            Once Jem had gone, Atticus and I talked.  He said, “Scout, when summer comes you’ll have to keep your head about far worse things because that’s when Tom Robinson’s trial will be.  I know it’s not fair to you and Jem, but sometimes we have to make the best of things, and I have to defend Tom Robinson because it’s the right thing to do.  I couldn’t live with myself if I didn’t do the right thing.  Even though other people might think I’m wrong for defending a black man, I know that it’s right.

            When Jem came back, he told us that Mrs. Dubose wanted Jem to read out loud to her as punishment for what he had done.  He had to go every afternoon and Saturdays for one month and read out loud for two hours each time.  Atticus said that Jem would have to go.
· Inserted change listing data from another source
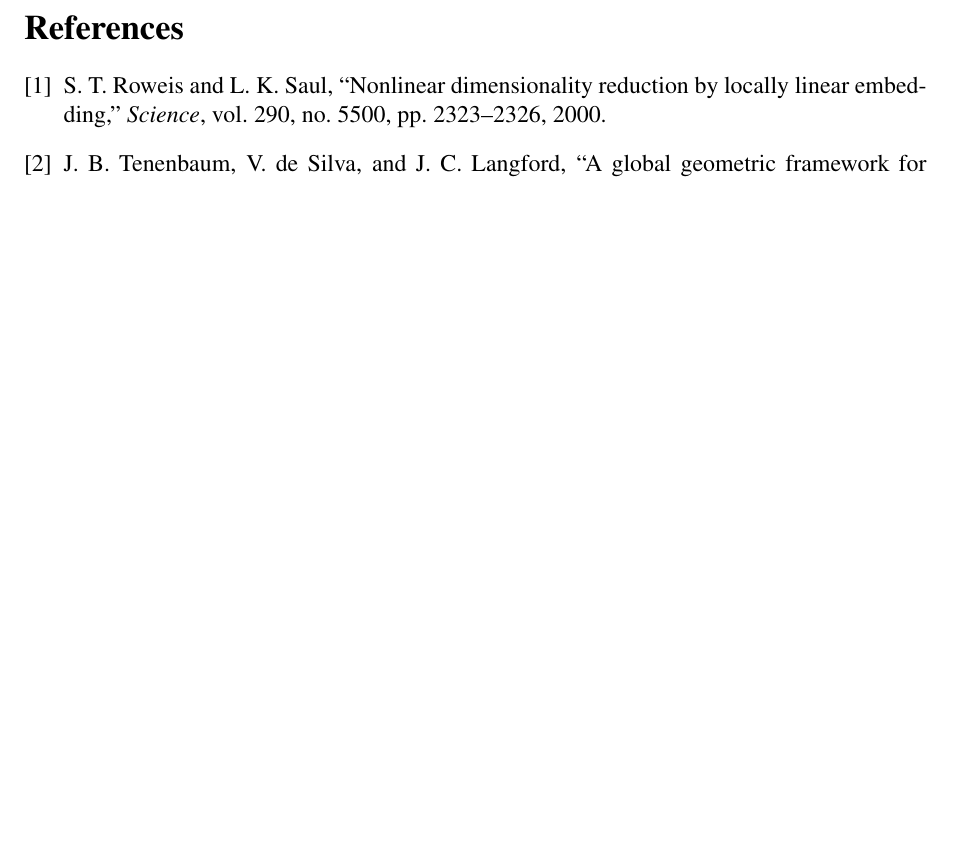
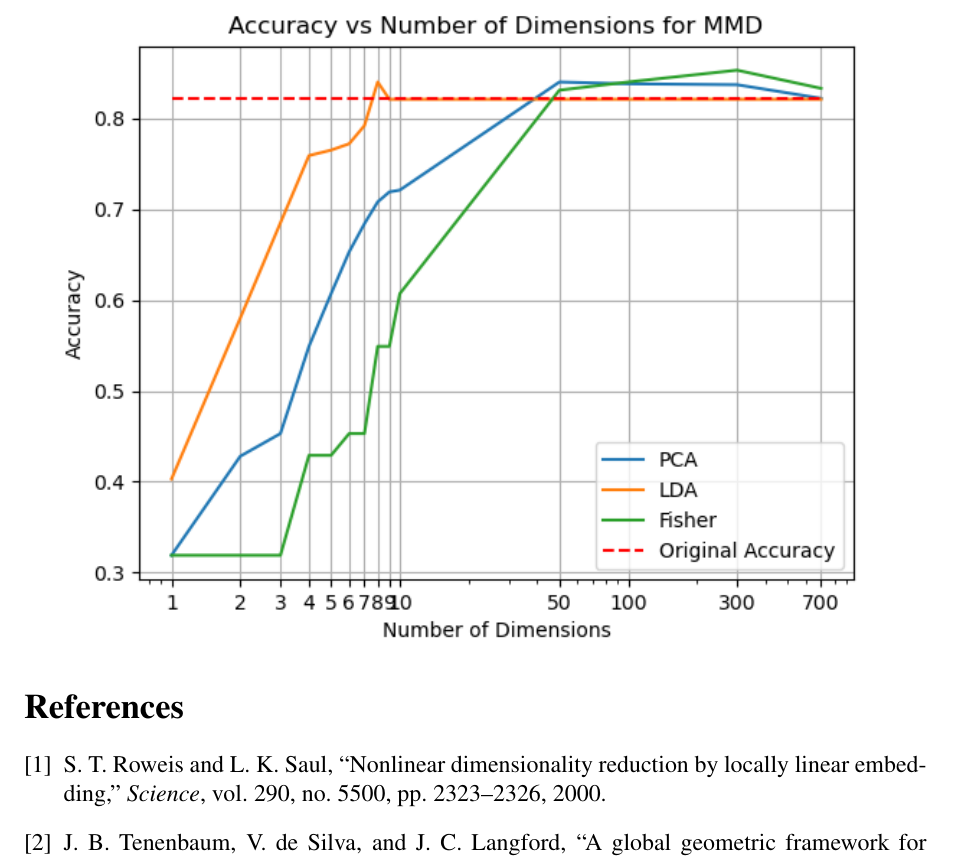
Before and after one commit to yzmyyds/NTU_EE6222, a LaTeX problem sheet (Assignments/Assignment_1/Report/YANZIMING_G2507084J.tex): part of page 15 of 16 before the commit and part of page 15 of 18 after it, cut so that both start at the same text, the shorter picture padded with empty space. The pictures show the PDF file Assignments/Assignment_1/Report/YANZIMING_G2507084J.pdf that the author committed with the source.

Commit message:
Add Result Graphs

```diff
--- a/Assignments/Assignment_1/Report/YANZIMING_G2507084J.tex
+++ b/Assignments/Assignment_1/Report/YANZIMING_G2507084J.tex
@@ -480,6 +480,25 @@ The experimental results and visual comparisons will be discussed in the followi
 \textit{Results and Discussion} section.
 
 \section{Results and Discussion}
+\begin{figure}
+    \centering
+    \includegraphics{Images/MMD_accuracy.png}
+\end{figure}
+
+\begin{figure}
+    \centering
+    \includegraphics{Images/kNN_accuracy.png}
+\end{figure}
+
+\begin{figure}
+    \centering
+    \includegraphics{Images/LogisticRegression_accuracy.png}
+\end{figure}
+
+\begin{figure}
+    \centering
+    \includegraphics{Images/manifold_methods_accuracy.png}
+\end{figure}
 
 \section{Conclusion}
 
```
Also changed, not shown: Assignments/Assignment_1/Report/YANZIMING_G2507084J.pdf.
            So I went to Mrs. Dubose’s house with Jem.  Mrs. Dubose was in bed, and for a minute I felt kind of sorry for her, until she said, “So you brought that dirty little sister of yours, did you?”
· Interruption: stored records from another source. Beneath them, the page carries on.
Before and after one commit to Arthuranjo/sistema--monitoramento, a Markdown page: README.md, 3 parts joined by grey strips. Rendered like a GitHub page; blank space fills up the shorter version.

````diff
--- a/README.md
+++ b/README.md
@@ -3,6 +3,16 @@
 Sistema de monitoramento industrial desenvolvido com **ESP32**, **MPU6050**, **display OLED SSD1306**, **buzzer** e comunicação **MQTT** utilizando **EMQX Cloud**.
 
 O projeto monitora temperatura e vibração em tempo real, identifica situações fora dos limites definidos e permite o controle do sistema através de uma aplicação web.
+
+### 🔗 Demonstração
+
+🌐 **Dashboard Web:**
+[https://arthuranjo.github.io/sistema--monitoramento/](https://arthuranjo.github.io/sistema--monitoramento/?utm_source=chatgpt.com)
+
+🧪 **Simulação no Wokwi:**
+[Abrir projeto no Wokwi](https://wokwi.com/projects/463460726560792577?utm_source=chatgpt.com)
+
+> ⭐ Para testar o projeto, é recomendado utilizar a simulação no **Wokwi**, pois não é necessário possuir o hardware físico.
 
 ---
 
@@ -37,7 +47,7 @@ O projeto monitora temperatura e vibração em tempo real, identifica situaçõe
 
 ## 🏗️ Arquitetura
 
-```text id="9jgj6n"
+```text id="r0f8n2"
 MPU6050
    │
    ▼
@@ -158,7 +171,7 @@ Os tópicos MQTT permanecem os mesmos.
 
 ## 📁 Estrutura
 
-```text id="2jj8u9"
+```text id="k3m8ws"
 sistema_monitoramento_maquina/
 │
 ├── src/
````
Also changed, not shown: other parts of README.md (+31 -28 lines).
            Jem began reading and Mrs. Dubose would correct him sometimes.  But after a while, we noticed that she wasn’t listening.  She seemed to be in a lot of pain or something and kind of unconscious.  Then the alarm clock went off, Jessie her helper came in and told us that it was time for her medicine and that we could go home.  We noticed that this same thing happened each day, except the alarm clock would go off later and later.

            One day I asked Atticus what “N****r-lover” meant because Mrs. Dubose had called him that once.  Atticus said, “Scout, n****r-lover is just one of those terms that don’t mean anything—like snot-nose.  It’s hard to explain—ignorant, trashy people us it when they think somebody’s favoring Negroes over and above themselves.  It’s an ugly work to use, and you or I should never say it.”

            We finally finished our month of reading to Mrs. Dubose.  One day a month later Atticus was called down to Mrs. Dubose’s house and he came back carrying a box.  He told us that Mrs. Dubose had died.  He said that she had been sick for a long time and that her “fits” (when she would seem to be in pain and go unconscious) were because she had been addicted to morphine, a pain killer.  She was trying to break this addiction before she died.  Most people would have just kept taking the morphine so they wouldn’t have to be in pain during the last months of their life, but she wanted to die free of an addiction.  So, when she had Jem read to her, it was meant to distract her from the pain that not taking the morphine caused.  She would take the morphine later and later every day, which is why we had to read later and later before the alarm went off.  Atticus handed Jem the box he had brought back.  In it was a beautiful camellia flower.  Jem thought she had sent it to him to be mean, but really she was trying to say that she forgave him.

            Atticus said, “You know, she was a great lady.”

            Jem asked, “How could you call her a lady after all those terrible things she said about you?!”

            “She was a lady.  She had her own view about things, a lot different from mine, maybe…son, I wanted you to read to her because I wanted you to learn something from her. I wanted you to see what real courage is, instead of getting the idea that courage is a man with a gun in his hand.  It’s when you know you’re licked before you begin but you begin anyway and you see it through no matter what.  You rarely win, but sometimes you do.  Mrs. Dubose won, all ninety-eight pounds of her.  She broke her addiction to morphine, which was a very hard thing to do.  She was the bravest person I ever knew.” Jem burned the box, but he kept touching the flower petals all night.